[TASK STATEMENT]:
Which lines hold the string "fontsize"? Copy each of them from the material below.

[MATERIAL SHOWN]:
::::
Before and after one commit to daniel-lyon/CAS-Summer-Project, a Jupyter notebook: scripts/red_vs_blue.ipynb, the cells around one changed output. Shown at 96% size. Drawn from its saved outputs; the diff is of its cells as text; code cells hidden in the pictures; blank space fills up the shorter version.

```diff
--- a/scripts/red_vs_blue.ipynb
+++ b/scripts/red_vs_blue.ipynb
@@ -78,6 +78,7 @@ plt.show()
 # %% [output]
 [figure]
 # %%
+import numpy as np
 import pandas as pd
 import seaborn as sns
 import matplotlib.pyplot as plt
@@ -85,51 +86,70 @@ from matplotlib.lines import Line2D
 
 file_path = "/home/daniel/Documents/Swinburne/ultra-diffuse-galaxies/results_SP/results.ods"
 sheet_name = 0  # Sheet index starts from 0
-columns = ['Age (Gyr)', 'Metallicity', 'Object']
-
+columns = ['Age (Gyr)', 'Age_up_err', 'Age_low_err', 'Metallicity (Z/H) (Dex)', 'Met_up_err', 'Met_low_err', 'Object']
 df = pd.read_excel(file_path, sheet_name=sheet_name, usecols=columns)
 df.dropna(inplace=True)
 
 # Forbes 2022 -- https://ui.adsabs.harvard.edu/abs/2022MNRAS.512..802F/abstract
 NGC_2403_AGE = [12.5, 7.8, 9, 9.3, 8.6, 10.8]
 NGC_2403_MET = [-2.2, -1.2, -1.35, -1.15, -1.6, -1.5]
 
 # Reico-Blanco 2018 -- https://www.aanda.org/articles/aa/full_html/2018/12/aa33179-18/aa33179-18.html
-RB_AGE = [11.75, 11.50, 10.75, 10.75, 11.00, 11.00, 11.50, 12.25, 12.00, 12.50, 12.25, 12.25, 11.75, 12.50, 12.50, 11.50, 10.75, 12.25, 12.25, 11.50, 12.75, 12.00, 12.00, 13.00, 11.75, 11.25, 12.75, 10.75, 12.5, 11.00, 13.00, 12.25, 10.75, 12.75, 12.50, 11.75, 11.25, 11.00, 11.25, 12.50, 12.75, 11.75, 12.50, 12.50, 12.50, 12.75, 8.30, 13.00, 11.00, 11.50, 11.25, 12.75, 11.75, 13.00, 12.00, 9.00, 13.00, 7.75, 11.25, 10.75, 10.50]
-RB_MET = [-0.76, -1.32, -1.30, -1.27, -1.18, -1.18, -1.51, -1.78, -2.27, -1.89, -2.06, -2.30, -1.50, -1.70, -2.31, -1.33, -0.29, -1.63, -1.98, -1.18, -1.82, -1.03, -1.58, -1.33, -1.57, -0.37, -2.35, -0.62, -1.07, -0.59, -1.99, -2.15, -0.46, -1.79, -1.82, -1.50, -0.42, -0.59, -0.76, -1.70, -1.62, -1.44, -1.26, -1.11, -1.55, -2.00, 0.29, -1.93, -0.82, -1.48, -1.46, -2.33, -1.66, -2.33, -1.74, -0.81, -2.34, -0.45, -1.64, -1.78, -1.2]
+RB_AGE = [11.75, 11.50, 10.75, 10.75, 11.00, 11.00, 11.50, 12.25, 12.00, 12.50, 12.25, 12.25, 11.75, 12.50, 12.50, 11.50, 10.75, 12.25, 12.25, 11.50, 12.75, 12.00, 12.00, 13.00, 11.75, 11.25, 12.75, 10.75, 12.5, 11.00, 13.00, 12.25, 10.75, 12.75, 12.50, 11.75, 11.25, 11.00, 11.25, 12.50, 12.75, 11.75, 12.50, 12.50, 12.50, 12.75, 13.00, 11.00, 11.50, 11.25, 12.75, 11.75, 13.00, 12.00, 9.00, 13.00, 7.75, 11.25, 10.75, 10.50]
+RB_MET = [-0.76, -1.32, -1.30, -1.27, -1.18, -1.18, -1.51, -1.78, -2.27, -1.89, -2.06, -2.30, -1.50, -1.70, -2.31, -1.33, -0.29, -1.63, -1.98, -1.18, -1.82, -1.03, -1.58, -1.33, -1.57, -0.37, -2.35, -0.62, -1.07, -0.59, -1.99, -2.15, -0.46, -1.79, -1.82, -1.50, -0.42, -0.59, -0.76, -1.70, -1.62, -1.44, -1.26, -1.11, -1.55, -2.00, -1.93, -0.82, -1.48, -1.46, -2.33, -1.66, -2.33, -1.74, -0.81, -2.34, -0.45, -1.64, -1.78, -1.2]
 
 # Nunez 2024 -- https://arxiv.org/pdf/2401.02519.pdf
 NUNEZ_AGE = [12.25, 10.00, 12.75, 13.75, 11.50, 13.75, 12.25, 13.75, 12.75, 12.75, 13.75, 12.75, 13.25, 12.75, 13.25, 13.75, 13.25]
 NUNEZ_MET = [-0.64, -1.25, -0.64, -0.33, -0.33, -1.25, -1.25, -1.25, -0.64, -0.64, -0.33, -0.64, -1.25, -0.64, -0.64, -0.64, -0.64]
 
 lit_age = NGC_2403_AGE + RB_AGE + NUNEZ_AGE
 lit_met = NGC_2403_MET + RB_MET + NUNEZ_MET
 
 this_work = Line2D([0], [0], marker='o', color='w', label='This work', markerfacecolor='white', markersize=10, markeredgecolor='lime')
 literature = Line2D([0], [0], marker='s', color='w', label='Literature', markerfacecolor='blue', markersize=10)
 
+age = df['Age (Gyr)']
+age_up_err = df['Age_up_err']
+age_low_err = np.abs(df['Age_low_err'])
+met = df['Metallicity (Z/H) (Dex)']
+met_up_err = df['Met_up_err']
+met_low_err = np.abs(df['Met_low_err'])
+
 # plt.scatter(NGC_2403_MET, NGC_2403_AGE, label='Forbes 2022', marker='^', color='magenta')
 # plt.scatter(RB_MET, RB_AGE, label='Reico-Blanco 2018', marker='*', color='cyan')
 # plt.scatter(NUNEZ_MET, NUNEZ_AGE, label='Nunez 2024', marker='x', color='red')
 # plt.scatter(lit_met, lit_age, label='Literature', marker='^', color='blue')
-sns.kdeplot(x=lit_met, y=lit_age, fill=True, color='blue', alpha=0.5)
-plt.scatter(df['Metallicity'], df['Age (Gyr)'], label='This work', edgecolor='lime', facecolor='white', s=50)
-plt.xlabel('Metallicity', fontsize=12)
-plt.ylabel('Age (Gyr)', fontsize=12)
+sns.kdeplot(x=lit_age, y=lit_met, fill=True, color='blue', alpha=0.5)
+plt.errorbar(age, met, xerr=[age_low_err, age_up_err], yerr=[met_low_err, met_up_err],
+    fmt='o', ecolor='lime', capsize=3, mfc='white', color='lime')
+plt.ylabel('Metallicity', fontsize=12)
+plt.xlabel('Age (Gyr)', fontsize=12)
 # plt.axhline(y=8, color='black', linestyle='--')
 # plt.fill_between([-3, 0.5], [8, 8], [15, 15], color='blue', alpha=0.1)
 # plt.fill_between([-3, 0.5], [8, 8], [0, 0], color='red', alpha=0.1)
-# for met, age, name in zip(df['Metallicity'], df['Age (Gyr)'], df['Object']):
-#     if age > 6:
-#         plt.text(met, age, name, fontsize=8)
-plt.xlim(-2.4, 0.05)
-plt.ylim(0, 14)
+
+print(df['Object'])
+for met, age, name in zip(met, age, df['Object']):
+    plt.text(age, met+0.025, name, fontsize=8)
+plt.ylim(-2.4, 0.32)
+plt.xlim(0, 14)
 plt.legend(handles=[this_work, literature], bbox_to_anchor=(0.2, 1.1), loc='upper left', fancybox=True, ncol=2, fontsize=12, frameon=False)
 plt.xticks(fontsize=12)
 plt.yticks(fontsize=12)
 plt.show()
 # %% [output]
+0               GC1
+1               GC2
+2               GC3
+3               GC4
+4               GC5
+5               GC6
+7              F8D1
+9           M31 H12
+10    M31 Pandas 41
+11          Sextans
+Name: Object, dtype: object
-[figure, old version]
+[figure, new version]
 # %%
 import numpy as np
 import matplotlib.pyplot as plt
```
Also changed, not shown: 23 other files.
::::
[PROBLEM SOLUTION]:
-plt.xlabel('Metallicity', fontsize=12)
-plt.ylabel('Age (Gyr)', fontsize=12)
+plt.ylabel('Metallicity', fontsize=12)
+plt.xlabel('Age (Gyr)', fontsize=12)
-#         plt.text(met, age, name, fontsize=8)
+    plt.text(age, met+0.025, name, fontsize=8)
 plt.legend(handles=[this_work, literature], bbox_to_anchor=(0.2, 1.1), loc='upper left', fancybox=True, ncol=2, fontsize=12, frameon=False)
 plt.xticks(fontsize=12)
 plt.yticks(fontsize=12)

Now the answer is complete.